--- EXERCISE DETAILS ---
Only lines holding the word "text" are wanted from the records; copy all of them.

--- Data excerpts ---
= = =
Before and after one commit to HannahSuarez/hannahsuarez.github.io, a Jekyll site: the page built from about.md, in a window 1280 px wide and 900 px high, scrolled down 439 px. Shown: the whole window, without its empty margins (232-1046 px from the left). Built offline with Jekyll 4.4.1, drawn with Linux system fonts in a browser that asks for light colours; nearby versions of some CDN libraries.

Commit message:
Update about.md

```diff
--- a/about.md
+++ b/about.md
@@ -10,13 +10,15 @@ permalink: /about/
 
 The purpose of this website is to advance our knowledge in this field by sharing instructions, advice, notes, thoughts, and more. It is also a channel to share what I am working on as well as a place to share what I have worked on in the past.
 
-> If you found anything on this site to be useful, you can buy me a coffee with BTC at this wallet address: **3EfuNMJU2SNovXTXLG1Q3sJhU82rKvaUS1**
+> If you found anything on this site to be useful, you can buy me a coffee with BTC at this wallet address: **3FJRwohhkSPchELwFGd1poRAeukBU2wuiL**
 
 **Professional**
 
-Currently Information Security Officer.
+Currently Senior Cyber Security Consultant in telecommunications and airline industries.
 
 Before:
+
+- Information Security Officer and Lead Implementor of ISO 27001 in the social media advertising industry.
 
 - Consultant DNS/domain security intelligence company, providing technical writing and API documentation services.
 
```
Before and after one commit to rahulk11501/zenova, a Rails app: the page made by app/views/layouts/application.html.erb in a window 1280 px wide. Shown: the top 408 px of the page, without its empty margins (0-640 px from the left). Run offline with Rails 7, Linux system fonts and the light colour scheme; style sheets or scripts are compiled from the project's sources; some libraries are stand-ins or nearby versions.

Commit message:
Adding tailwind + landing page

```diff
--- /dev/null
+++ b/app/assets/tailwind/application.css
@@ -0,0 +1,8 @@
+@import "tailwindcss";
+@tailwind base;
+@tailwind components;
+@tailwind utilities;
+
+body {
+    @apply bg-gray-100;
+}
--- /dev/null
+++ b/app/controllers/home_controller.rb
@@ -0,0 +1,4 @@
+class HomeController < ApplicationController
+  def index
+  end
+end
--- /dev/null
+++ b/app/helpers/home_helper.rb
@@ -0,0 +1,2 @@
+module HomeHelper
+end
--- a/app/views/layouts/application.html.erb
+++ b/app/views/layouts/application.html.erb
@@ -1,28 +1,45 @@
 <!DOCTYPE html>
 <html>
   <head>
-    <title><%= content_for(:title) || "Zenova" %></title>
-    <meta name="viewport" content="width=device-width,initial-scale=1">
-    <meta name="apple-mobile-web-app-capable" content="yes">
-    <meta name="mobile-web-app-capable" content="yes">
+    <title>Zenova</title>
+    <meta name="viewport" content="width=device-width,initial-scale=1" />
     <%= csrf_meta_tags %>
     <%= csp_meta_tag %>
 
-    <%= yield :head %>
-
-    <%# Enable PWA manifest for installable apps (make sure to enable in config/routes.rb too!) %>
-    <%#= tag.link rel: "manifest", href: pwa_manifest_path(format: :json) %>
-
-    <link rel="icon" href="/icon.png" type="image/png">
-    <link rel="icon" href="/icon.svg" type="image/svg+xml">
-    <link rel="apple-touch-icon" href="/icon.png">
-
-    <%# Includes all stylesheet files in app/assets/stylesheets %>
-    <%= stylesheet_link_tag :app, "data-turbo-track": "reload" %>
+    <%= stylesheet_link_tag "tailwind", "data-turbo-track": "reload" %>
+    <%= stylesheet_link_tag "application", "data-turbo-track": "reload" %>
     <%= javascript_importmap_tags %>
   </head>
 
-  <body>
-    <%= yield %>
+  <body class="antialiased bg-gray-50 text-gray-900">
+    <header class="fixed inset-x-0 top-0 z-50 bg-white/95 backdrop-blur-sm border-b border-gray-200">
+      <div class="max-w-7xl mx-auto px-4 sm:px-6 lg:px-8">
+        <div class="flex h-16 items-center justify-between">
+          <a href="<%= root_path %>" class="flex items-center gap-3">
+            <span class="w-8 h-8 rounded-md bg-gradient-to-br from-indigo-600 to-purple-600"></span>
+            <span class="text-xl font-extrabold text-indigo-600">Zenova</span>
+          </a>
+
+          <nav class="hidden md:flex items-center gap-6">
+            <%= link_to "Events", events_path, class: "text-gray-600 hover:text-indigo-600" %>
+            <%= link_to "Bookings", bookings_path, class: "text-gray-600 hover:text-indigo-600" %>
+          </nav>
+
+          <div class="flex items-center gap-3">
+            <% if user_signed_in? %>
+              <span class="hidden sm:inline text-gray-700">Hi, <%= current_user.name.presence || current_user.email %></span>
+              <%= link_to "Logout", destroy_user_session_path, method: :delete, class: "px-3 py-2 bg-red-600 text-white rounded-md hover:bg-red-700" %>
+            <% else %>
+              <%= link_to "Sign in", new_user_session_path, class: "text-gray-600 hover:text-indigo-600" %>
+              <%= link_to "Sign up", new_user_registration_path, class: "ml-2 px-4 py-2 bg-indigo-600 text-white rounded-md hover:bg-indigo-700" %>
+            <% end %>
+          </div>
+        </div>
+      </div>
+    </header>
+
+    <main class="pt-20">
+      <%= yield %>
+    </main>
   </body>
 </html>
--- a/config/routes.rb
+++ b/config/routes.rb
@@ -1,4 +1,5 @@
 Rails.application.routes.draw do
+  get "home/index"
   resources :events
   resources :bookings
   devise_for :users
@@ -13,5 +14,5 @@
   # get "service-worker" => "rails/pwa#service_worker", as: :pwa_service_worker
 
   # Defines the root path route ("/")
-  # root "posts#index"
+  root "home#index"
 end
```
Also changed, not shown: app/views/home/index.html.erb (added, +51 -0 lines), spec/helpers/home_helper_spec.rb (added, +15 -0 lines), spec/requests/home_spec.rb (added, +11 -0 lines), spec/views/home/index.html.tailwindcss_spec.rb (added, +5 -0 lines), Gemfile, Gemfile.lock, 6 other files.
= = =
--- EXPECTED OUTPUT ---
+  <body class="antialiased bg-gray-50 text-gray-900">
+            <span class="text-xl font-extrabold text-indigo-600">Zenova</span>
+            <%= link_to "Events", events_path, class: "text-gray-600 hover:text-indigo-600" %>
+            <%= link_to "Bookings", bookings_path, class: "text-gray-600 hover:text-indigo-600" %>
+              <span class="hidden sm:inline text-gray-700">Hi, <%= current_user.name.presence || current_user.email %></span>
+              <%= link_to "Logout", destroy_user_session_path, method: :delete, class: "px-3 py-2 bg-red-600 text-white rounded-md hover:bg-red-700" %>
+              <%= link_to "Sign in", new_user_session_path, class: "text-gray-600 hover:text-indigo-600" %>
+              <%= link_to "Sign up", new_user_registration_path, class: "ml-2 px-4 py-2 bg-indigo-600 text-white rounded-md hover:bg-indigo-700" %>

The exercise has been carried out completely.